Do the following sentences mean the same?

  • Do you mind if I open the window?
  • Do you mind me opening the window?
  • Do you mind my opening the window?

for me they all mean the same, bit #3 is a little less common as far as I've seen so far. Do you agree with me?

PS. I am more about the AmE register.

8

The argument about the correctness of 'me' and 'my' has been going on for a long time. Jespersen and Fowler discussed this quite heatedly in the tracts of the Society for Pure English in the 1920s.

You will find writers of style guides who insist that only the possessive (my) is correct, but the use of the direct object pronoun (me) is widely accepted these days.

  • In other words, people shouldn't look down on you (and your education) for saying it the second way, but some will. People shouldn't look down on you (and your pompousness) for saying it the third way, but some will. Depends on the social context which one you should use if you've opted not to simply use if. – lly Apr 6 '17 at 12:56
2

All the three sentences have the same meaning, with the only difference that the third one "do you mind my opening the window?" is formal.

1

They are all three spoken every day here in the US. But "me opening" is regarded as substandard.

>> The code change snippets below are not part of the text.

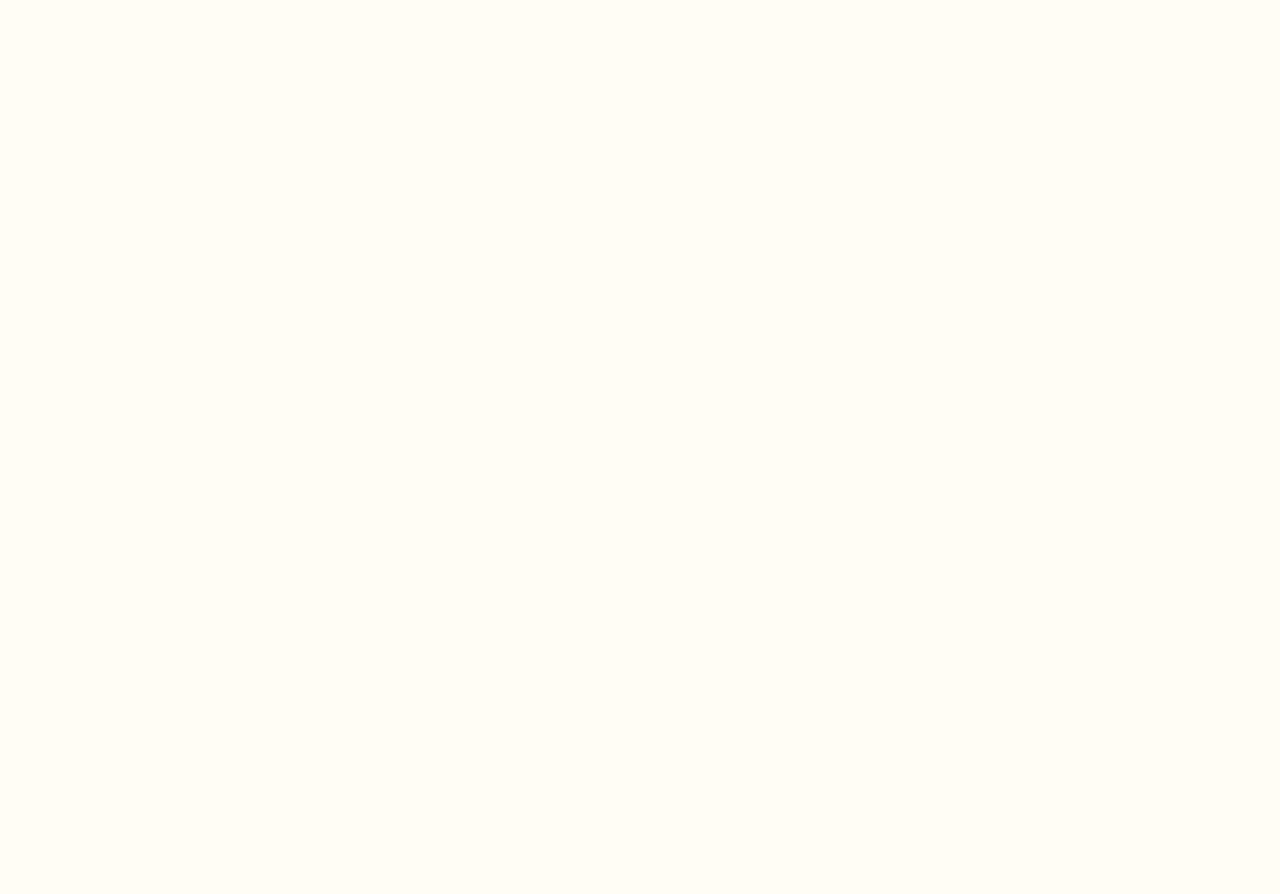
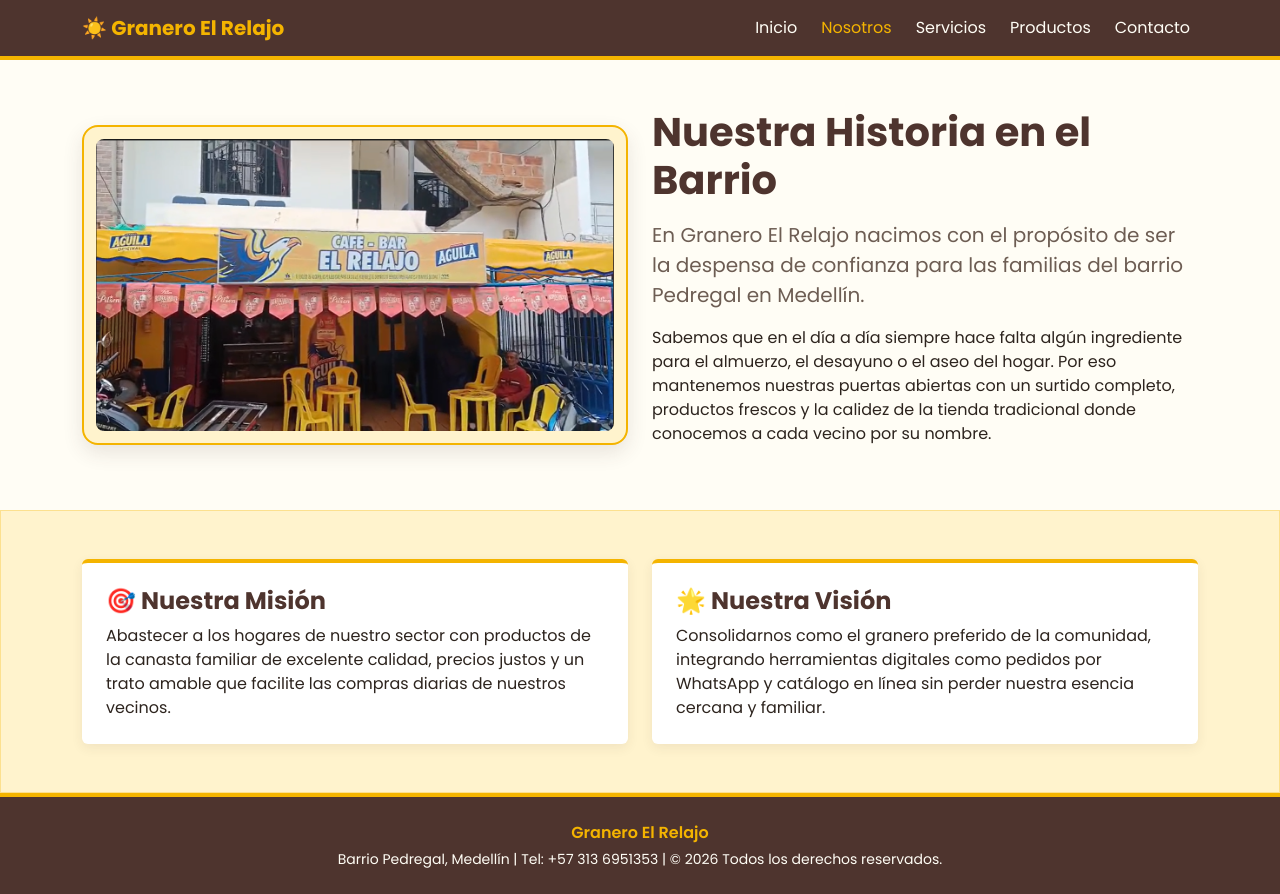
Before and after one commit to MiguelAngelOsorno/proyecto-web-los-Aprendices-De-Negro, a plain HTML site: page nosotros.html in a window 1280 px wide. Before the commit the page ends 800 px from the top, so only its background shows below. Drawn offline with nearby package versions, Linux system fonts and the light colour scheme.

Commit message:
Acualización de archivo nosotros terminado

```diff
--- a/nosotros.html
+++ b/nosotros.html
@@ -9,7 +9,73 @@
     <link rel="stylesheet" href="css/style.css">
 </head>
 <body class="tema-relajo d-flex flex-column min-vh-100">
+    <nav class="navbar navbar-expand-md navbar-dark navbar-relajo sticky-top">
+        <div class="container">
+            <a class="navbar-brand" href="index.html">☀️ Granero El Relajo</a>
+            <button class="navbar-toggler" type="button" data-bs-toggle="collapse" data-bs-target="#menuPrincipal" aria-controls="menuPrincipal" aria-expanded="false" aria-label="Alternar navegación">
+                <span class="navbar-toggler-icon"></span>
+            </button>
+            <div class="collapse navbar-collapse" id="menuPrincipal">
+                <ul class="navbar-nav ms-auto gap-md-2">
+                    <li class="nav-item"><a class="nav-link" href="index.html">Inicio</a></li>
+                    <li class="nav-item"><a class="nav-link active" href="nosotros.html">Nosotros</a></li>
+                    <li class="nav-item"><a class="nav-link" href="servicios.html">Servicios</a></li>
+                    <li class="nav-item"><a class="nav-link" href="productos.html">Productos</a></li>
+                    <li class="nav-item"><a class="nav-link" href="contacto.html">Contacto</a></li>
+                </ul>
+            </div>
+        </div>
+    </nav>
 
+    <main class="flex-grow-1">
+        <section class="py-5">
+            <div class="container">
+                <div class="row align-items-center g-4">
+                    <div class="col-12 col-md-6">
+                        <div class="marco-imagen-hero">
+                            <img src="img/negocio.png" alt="Estanterías surtidas del Granero El Relajo en el barrio Pedregal" class="img-fluid rounded-3">
+                        </div>
+                    </div>
+                    <div class="col-12 col-md-6">
+                        <h1 class="fw-bold titulo-marca mb-3">Nuestra Historia en el Barrio</h1>
+                        <p class="lead texto-suave-marca">
+                            En <strong>Granero El Relajo</strong> nacimos con el propósito de ser la despensa de confianza para las familias del barrio Pedregal en Medellín.
+                        </p>
+                        <p>
+                            Sabemos que en el día a día siempre hace falta algún ingrediente para el almuerzo, el desayuno o el aseo del hogar. Por eso mantenemos nuestras puertas abiertas con un surtido completo, productos frescos y la calidez de la tienda tradicional donde conocemos a cada vecino por su nombre.
+                        </p>
+                    </div>
+                </div>
+            </div>
+        </section>
+<!-- Nuestra mision - Equipo recuerden que hacen falta las otras paginas por hacer -->
+
+        <section class="py-5 superficie-marca">
+            <div class="container">
+                <div class="row g-4">
+                    <div class="col-12 col-md-6">
+                        <div class="card h-100 tarjeta-marca border-0 p-4">
+                            <h2 class="h4 fw-bold titulo-marca">🎯 Nuestra Misión</h2>
+                            <p class="mb-0">Abastecer a los hogares de nuestro sector con productos de la canasta familiar de excelente calidad, precios justos y un trato amable que facilite las compras diarias de nuestros vecinos.</p>
+                        </div>
+                    </div>
+                    <div class="col-12 col-md-6">
+                        <div class="card h-100 tarjeta-marca border-0 p-4">
+                            <h2 class="h4 fw-bold titulo-marca">🌟 Nuestra Visión</h2>
+                            <p class="mb-0">Consolidarnos como el granero preferido de la comunidad, integrando herramientas digitales como pedidos por WhatsApp y catálogo en línea sin perder nuestra esencia cercana y familiar.</p>
+                        </div>
+                    </div>
+                </div>
+            </div>
+        </section>
+    </main>
+
+    <footer class="py-4 footer-relajo text-center mt-auto">
+        <div class="container">
+            <p class="mb-1 fw-semibold" style="color: var(--color-primario);">Granero El Relajo</p>
+            <p class="mb-0 small">Barrio Pedregal, Medellín | Tel: +57 313 6951353 | © 2026 Todos los derechos reservados.</p>
+        </div>
+    </footer>
 
     <script src="https://cdn.jsdelivr.net/npm/bootstrap@5.3.3/dist/js/bootstrap.bundle.min.js"></script>
 </body>
```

Do you mind if I open the window? Polite and normal.

Do you mind my opening the window? Polite, educated.

Do you mind me opening the window? Polite, uneducated or partially educated.

-1

in an formal style it is more common to use object forms (like me,john) instead of possessives (my,john's) with -ing forms.

e.g:Do you mind me smoking

-2

It should be 'I'/"my", but I heard my prof. who is a native (British English) saying "mind me closing the door"and "to me being late".

It would be interesting to see other comments on the usage.

-2

Do you mind if I open the window? Is normal. As well, it is the only one where the standard inversion of the question still makes sense.

If I open the window, do you mind?

Saying, My opening the window, do you mind? Is not normal.

Your Answer

By clicking “Post Your Answer”, you agree to our terms of service, privacy policy and cookie policy

Not the answer you're looking for? Browse other questions tagged or ask your own question.